New pages from Chapter 2! These two were not part of my working outline, and as I finished the previous pages on ways of seeing and Eratosthenes's unflattening of the earth and was looking ahead to the next pages, I kept feeling there was a missing transition visually and conceptually. Copernicus's reenvisioning of the known universe as sun-centered kept coming to mind. I'd played with it subtly in "Mind the Gaps," which this chapter builds on, and an image from that (my redrawing of the Flammarion woodcut) was used as part of the discussion on education and the metaphor of the Copernican Moment that I contributed to in response to David Scobey's Imagining America Keynote speech. In that text response, I made mention of the Copernican revolution fueling further scientific and cultural revolutions - and in part this means the Enlightenment. So, i went on a sidetrack of reading: Arthur Koestler's The Sleepwalkers, about Copernicus, Kepler and other early astronomers; EO Wilson's Consilience, a look at what the Enlightenment got right (and wrong) and how we can unify knowledge; Horkheimer and Adorno's The Dialectic of the Enlightenment, which looks at what went wrong; Kant's What is Enlightenment?; the writings of Marquis de Condorcet, prime figure in thinking of the progress of mankind during the Enlightenment; Pirsig's Zen and the Art of Motorcycle Maintenance (and here, i had an odd experience, i was reading Pirsig on Kant, Phaedrus's knife of analysis, and stumbled on a paragraph on Copernicus that uncannily resonated with what i had just written on the Copernicus page); and hordes of astronomical history websites to think through the shift from the various models. All of that boils down to these two pages, and i'm on to the next. Also below, a few of the sketches that led to these. Onward to the next pages! Thanks - Nick

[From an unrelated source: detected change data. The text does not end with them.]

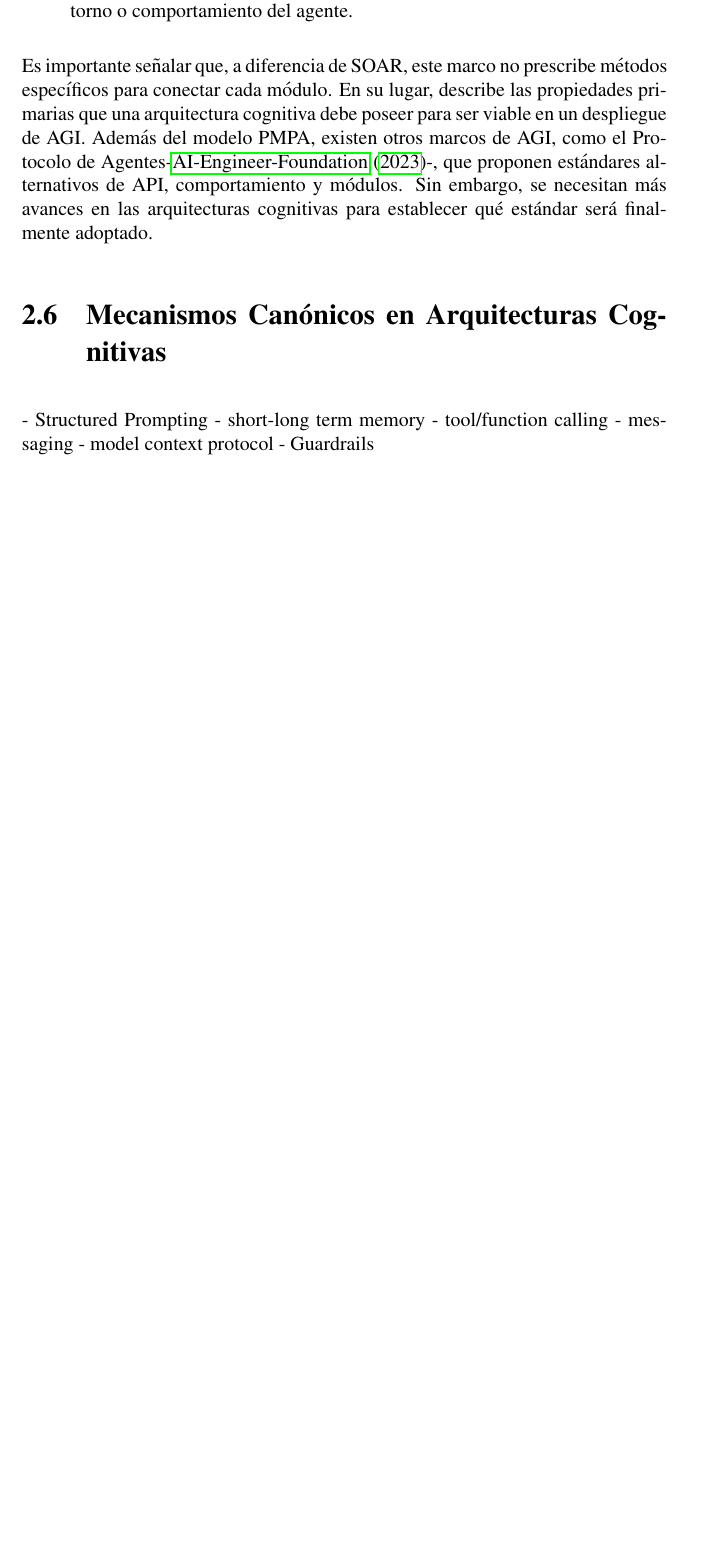
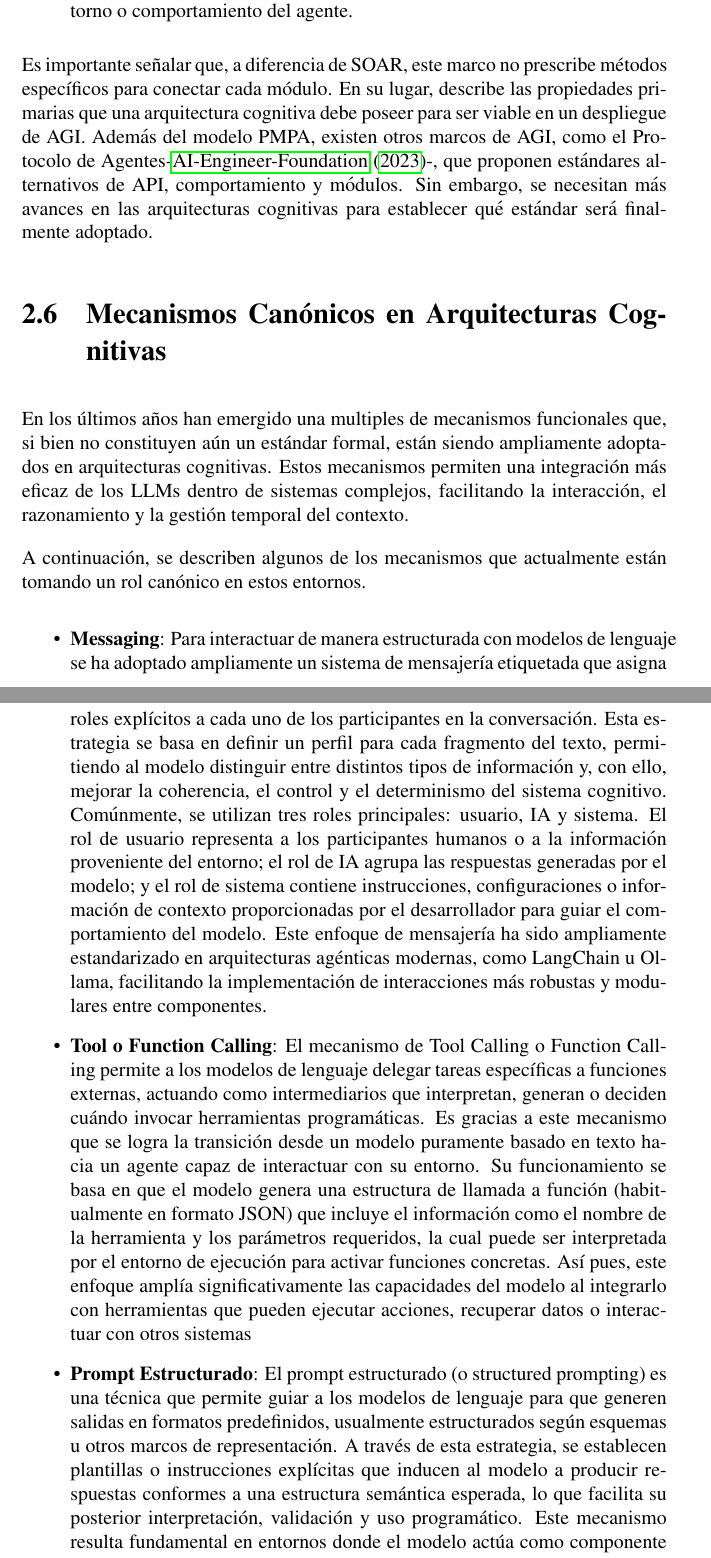
Before and after one commit to SamthinkGit/ECM-Deployment-TFG, a LaTeX thesis (ms.tex, which reads content/state_of_art.tex): part of page 20 of 26 before the commit and two parts of pages 20 and 21 of 28 after it, the two joined at a grey line, cut so that both start at the same text, the shorter picture padded with empty space. Compiled offline with pdfLaTeX.

Commit message:
State of art stable

```diff
--- a/content/state_of_art.tex
+++ b/content/state_of_art.tex
@@ -278,10 +271,51 @@ avances en las arquitecturas cognitivas para establecer qué estándar será
 finalmente adoptado.
 
 \section {Mecanismos Canónicos en Arquitecturas Cognitivas}
+En los últimos años han emergido una multiples de mecanismos funcionales que,
+si bien no constituyen aún un estándar formal, están siendo ampliamente
+adoptados en arquitecturas cognitivas. Estos mecanismos permiten una integración
+más eficaz de los LLMs dentro de sistemas complejos, facilitando la interacción,
+el razonamiento y la gestión temporal del contexto.
 
-- Structured Prompting
-- short-long term memory
-- tool/function calling
-- messaging
-- model context protocol
-- Guardrails
+A continuación, se describen algunos de los mecanismos que actualmente
+están tomando un rol canónico en estos entornos.
+
+\begin{itemize}
+
+\item \textbf{Messaging}: Para interactuar de manera estructurada con
+    modelos de lenguaje se ha adoptado ampliamente un sistema
+    de mensajería etiquetada que asigna roles explícitos a cada uno de los
+    participantes en la conversación. Esta estrategia se basa en definir un perfil
+    para cada fragmento del texto, permitiendo al modelo distinguir
+    entre distintos tipos de información y, con ello, mejorar la coherencia, el
+    control y el determinismo del sistema cognitivo. Comúnmente, se utilizan tres
+    roles principales: usuario, IA y sistema. El rol de usuario representa a los
+    participantes humanos o a la información proveniente del entorno; el rol de IA
+    agrupa las respuestas generadas por el modelo; y el rol de sistema contiene
+    instrucciones, configuraciones o información de contexto proporcionadas por el
+    desarrollador para guiar el comportamiento del modelo. Este enfoque de
+    mensajería ha sido ampliamente estandarizado en arquitecturas agénticas
+    modernas, como LangChain u Ollama, facilitando la implementación de
+    interacciones más robustas y modulares entre componentes.
+
+\item \textbf{Tool o Function Calling}: El mecanismo de Tool Calling o Function
+    Calling permite a los modelos de lenguaje delegar tareas específicas a funciones
+    externas, actuando como intermediarios que interpretan, generan o deciden cuándo
+    invocar herramientas programáticas. Es gracias a este mecanismo que se logra la
+    transición desde un modelo puramente basado en texto hacia un agente capaz de
+    interactuar con su entorno. Su funcionamiento se basa en que el modelo genera
+    una estructura de llamada a función (habitualmente en formato JSON) que incluye
+    el información como el nombre de la herramienta y los parámetros requeridos,
+    la cual puede ser interpretada por el entorno de ejecución para activar funciones
+    concretas. Así pues, este enfoque amplía significativamente las capacidades del modelo al
+    integrarlo con herramientas que pueden ejecutar acciones, recuperar datos o
+    interactuar con otros sistemas
+
+\item \textbf{Prompt Estructurado}: El prompt estructurado (o structured prompting)
+    es una técnica que permite guiar a los modelos de lenguaje para que generen
+    salidas en formatos predefinidos, usualmente estructurados según esquemas u
+    otros marcos de representación. A través de esta estrategia, se establecen
+    plantillas o instrucciones explícitas que inducen al modelo a producir
+    respuestas conformes a una estructura semántica esperada, lo que facilita su
+    posterior interpretación, validación y uso programático. Este mecanismo
+    resulta fundamental en entornos donde el modelo actúa como componente
```
Also changed, not shown: content/introduction.tex (+6 -4 lines), content/state_of_art.tex (85 more changed lines).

Nick Sousanis cultivates his creative practice at the intersection of image and text. A doctoral candidate at Teachers College, Columbia University, he is writing and drawing his dissertation entirely in comic book form. Before coming to NYC, he was immersed in Detroit’s thriving arts community, where he co-founded the arts and cultural web-mag www.thedetroiter.com; served as the founding director of the University of Michigan’s Work:Detroit exhibition space, and became the biographer of legendary Detroit artist Charles McGee. His comics have been infiltrating the academic realm through numerous publications and he furthers his advocacy for the medium in the comics course he developed for educators at Teachers College.
Contact nsousanis @ gmail.com